| Exercise description |
After reading the entries below, report how many lines have the string "PreviewWallpaper" in them, giving the number alone.

#### Data for analysis ####

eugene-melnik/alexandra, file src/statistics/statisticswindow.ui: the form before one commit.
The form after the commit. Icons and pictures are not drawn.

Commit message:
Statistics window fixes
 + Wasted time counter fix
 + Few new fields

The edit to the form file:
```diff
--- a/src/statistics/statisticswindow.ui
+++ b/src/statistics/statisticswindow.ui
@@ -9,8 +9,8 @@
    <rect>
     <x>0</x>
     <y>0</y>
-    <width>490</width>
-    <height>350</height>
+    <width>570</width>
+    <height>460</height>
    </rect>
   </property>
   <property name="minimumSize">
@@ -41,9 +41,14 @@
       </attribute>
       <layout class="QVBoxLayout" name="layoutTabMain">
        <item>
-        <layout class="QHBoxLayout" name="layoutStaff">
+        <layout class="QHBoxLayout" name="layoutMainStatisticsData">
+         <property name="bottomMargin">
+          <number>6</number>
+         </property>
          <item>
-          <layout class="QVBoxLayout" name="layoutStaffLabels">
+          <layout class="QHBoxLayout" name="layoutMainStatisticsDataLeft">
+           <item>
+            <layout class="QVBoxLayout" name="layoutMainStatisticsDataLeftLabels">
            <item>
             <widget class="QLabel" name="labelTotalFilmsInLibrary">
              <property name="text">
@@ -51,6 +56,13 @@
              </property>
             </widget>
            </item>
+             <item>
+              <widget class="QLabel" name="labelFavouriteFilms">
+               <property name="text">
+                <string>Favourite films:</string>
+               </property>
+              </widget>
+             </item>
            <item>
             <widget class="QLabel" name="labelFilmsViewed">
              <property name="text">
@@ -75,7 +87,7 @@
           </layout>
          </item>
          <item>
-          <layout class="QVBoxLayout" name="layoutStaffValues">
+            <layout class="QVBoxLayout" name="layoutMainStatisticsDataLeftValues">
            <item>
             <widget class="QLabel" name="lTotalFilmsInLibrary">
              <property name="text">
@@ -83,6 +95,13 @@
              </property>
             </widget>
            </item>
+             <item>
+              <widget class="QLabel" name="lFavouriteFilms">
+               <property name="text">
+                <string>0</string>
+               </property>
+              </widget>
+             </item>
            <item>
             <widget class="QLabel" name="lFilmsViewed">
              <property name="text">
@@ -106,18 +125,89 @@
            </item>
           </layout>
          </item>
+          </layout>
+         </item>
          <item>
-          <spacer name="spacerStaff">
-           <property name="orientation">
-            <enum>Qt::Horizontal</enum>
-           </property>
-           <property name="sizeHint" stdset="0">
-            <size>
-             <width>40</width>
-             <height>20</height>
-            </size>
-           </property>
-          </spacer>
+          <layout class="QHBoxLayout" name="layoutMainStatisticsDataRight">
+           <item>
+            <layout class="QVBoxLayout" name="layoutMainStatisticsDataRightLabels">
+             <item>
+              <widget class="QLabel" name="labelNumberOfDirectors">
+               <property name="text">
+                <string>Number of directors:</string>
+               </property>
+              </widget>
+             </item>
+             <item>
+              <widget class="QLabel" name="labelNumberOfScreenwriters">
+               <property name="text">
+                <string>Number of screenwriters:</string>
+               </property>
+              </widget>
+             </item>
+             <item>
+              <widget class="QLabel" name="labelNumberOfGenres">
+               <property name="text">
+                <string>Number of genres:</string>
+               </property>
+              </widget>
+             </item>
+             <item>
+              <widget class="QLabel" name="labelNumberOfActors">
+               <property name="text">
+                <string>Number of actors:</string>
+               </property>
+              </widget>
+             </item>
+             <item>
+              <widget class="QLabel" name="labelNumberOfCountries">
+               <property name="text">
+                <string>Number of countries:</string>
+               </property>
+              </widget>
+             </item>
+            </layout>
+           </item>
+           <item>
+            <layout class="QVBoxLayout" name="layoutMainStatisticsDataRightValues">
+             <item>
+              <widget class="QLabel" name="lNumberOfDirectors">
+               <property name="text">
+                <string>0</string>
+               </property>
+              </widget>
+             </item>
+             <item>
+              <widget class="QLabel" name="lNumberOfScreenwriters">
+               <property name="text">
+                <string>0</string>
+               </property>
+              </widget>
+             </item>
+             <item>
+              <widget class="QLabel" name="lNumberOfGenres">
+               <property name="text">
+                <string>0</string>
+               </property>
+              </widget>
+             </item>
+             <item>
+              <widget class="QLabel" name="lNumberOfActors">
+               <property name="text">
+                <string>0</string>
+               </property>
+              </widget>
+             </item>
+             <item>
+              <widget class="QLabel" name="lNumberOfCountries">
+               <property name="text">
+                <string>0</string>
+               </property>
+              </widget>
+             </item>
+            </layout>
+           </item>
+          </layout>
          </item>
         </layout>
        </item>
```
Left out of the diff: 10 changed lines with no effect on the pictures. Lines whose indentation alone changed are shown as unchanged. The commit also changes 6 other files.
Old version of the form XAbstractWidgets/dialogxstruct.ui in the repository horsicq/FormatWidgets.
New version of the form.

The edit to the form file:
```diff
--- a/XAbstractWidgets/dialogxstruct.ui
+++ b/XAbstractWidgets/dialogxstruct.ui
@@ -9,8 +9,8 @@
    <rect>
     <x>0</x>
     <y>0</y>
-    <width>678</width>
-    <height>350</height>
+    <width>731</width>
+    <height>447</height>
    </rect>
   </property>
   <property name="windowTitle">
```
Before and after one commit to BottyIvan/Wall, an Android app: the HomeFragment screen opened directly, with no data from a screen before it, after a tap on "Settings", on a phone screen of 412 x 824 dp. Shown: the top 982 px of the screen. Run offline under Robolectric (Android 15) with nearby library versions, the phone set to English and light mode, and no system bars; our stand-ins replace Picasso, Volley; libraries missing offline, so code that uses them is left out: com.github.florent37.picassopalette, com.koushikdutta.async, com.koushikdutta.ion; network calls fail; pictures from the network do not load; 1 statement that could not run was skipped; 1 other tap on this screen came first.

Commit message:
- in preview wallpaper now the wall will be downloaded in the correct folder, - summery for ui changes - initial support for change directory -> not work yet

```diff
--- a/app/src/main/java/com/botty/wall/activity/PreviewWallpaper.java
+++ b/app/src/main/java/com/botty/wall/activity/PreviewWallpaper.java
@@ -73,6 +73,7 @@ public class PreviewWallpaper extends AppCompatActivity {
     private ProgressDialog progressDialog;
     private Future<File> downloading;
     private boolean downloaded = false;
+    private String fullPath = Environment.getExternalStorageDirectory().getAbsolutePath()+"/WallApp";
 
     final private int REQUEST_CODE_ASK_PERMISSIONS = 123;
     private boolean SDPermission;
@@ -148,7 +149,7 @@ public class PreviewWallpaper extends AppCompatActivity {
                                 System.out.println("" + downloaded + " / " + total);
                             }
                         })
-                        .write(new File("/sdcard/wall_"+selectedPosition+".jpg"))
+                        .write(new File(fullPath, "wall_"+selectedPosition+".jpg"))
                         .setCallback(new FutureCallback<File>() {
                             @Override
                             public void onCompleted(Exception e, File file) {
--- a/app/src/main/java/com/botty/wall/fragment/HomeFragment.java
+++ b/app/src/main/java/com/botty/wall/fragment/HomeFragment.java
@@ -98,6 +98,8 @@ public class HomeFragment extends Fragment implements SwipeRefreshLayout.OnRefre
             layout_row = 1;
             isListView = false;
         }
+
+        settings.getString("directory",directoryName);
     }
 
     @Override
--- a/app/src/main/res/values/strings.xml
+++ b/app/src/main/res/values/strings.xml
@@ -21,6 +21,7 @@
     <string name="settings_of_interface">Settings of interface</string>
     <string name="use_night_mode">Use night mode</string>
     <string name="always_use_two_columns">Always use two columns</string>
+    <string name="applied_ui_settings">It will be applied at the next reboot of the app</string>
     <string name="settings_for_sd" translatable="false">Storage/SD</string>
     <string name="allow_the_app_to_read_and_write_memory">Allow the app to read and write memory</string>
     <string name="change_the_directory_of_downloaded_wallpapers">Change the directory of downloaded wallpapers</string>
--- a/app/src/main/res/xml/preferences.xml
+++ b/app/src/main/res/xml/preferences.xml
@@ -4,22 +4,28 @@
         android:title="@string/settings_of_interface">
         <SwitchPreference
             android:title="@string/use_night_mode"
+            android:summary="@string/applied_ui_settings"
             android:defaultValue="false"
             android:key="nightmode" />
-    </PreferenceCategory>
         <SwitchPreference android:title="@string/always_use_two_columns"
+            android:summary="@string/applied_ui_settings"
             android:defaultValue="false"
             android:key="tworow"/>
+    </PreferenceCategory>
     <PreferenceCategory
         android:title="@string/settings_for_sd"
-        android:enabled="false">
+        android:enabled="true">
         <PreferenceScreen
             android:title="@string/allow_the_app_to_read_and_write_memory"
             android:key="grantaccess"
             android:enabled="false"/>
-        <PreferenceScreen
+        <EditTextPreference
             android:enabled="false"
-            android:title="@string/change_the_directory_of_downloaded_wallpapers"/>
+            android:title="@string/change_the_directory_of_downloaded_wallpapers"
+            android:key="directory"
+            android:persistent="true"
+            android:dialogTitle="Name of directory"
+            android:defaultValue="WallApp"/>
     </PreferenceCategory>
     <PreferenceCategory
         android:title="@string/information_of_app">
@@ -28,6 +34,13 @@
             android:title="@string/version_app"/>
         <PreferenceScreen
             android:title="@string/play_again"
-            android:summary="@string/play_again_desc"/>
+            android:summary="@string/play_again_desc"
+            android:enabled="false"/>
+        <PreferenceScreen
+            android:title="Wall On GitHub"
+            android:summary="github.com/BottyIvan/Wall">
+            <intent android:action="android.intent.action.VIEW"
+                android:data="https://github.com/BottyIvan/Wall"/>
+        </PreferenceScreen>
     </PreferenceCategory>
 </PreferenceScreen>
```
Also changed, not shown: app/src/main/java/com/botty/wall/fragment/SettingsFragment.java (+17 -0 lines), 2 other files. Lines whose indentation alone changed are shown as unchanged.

####

| Completed task |
4